Work item> Using the data below, return every line that holds the word "hover".

Supplied material>
================
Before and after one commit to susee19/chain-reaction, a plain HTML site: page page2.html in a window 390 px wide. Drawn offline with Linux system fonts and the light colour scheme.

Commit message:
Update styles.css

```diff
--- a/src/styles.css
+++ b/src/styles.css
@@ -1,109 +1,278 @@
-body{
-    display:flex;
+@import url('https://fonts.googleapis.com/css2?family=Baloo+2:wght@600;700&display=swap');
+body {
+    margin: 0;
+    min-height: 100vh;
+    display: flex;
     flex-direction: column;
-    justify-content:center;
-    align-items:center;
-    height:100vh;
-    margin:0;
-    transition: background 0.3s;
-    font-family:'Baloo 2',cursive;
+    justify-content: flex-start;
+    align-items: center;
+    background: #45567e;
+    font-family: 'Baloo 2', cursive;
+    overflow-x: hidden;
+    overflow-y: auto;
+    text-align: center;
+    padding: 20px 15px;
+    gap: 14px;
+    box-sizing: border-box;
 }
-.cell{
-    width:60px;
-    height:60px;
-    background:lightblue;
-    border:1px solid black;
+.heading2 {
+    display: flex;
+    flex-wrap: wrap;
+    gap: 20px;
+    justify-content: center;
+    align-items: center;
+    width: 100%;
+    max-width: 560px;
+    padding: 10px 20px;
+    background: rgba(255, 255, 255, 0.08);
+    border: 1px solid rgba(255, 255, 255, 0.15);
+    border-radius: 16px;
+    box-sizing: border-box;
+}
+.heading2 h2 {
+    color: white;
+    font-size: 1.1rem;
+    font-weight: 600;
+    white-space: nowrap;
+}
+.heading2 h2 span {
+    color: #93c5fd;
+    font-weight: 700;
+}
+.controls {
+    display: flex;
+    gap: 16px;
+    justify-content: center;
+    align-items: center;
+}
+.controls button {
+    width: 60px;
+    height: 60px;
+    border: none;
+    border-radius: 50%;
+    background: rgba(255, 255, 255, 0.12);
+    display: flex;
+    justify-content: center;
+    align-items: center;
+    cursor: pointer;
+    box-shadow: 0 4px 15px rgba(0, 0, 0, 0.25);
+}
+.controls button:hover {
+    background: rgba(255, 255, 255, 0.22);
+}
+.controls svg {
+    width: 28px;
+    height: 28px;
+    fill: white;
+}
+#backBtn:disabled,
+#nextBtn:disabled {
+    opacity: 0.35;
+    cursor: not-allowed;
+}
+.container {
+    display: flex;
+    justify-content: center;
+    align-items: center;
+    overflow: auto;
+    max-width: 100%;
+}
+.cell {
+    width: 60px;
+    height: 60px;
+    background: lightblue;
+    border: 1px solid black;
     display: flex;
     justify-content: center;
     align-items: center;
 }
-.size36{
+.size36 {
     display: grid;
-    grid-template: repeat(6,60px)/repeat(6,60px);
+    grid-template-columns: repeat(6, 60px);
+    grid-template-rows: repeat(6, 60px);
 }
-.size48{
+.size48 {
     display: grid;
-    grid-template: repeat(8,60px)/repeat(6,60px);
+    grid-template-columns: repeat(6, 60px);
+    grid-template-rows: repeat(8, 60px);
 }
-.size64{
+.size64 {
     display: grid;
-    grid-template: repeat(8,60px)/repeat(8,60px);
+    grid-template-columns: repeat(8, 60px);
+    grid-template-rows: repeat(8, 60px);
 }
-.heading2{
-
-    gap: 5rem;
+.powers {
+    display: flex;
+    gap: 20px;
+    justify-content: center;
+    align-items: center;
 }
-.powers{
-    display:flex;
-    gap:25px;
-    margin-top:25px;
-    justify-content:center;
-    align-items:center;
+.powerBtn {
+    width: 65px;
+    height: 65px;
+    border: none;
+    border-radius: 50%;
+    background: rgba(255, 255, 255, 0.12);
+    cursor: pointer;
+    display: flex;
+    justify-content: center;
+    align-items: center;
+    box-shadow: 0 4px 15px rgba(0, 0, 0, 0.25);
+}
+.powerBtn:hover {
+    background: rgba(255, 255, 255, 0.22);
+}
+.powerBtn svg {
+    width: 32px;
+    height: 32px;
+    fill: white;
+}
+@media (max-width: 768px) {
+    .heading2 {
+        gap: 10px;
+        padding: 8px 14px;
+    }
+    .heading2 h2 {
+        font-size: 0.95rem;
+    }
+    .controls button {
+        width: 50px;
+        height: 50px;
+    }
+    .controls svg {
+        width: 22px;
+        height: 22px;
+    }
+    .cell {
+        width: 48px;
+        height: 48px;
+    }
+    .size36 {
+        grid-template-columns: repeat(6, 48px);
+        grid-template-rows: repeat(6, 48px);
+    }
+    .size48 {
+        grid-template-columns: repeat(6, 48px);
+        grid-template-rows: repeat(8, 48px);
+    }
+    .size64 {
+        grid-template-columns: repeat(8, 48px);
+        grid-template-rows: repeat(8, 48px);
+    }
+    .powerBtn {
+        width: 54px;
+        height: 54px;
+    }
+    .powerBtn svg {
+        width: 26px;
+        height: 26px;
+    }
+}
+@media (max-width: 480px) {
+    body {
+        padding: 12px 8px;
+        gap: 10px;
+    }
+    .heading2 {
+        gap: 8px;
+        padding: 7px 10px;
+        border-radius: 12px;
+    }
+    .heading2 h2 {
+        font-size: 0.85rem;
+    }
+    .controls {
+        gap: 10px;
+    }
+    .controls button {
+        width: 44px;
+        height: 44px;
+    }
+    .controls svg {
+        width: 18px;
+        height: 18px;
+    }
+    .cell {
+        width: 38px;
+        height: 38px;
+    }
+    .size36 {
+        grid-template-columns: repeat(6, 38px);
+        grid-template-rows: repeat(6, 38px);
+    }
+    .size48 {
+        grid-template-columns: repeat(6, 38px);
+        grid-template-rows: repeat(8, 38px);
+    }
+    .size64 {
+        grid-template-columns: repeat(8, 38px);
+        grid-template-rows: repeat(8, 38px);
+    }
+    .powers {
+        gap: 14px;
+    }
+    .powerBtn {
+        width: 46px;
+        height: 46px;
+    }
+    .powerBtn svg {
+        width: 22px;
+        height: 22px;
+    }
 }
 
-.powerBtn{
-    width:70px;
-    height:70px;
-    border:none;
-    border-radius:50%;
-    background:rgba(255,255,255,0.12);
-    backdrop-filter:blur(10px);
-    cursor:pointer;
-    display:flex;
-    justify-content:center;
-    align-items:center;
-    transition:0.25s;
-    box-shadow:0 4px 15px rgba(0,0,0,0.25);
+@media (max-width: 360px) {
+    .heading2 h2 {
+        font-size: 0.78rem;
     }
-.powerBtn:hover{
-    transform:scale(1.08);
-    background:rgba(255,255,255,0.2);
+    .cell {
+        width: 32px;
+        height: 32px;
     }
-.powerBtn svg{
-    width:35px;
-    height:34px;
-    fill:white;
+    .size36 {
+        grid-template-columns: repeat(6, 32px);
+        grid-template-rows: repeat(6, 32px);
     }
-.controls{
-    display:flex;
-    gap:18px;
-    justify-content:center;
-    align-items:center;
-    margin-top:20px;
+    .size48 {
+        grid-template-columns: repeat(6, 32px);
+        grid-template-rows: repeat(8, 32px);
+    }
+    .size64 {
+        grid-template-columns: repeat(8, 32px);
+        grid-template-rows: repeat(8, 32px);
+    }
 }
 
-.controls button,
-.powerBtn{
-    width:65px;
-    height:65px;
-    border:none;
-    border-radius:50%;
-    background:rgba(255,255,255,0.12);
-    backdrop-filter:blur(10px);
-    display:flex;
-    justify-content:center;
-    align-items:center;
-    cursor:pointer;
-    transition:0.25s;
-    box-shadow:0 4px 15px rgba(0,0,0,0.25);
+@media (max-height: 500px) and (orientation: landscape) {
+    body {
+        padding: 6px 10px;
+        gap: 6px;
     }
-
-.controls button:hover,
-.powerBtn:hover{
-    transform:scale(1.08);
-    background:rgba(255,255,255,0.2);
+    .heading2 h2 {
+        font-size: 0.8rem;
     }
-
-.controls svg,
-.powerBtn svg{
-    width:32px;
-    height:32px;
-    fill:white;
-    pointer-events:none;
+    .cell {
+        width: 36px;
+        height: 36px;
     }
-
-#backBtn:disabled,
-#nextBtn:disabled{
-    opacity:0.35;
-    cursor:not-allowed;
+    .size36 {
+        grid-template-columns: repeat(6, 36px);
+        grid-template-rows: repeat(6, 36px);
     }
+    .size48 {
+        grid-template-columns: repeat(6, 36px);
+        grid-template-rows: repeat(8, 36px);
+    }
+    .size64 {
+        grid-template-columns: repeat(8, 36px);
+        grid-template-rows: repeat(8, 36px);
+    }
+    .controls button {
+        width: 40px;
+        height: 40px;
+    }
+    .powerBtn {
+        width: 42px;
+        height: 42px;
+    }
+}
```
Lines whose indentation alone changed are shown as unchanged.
================
Exercise output>
+.controls button:hover {
+.powerBtn:hover {
-.powerBtn:hover{
-.controls button:hover,
-.powerBtn:hover{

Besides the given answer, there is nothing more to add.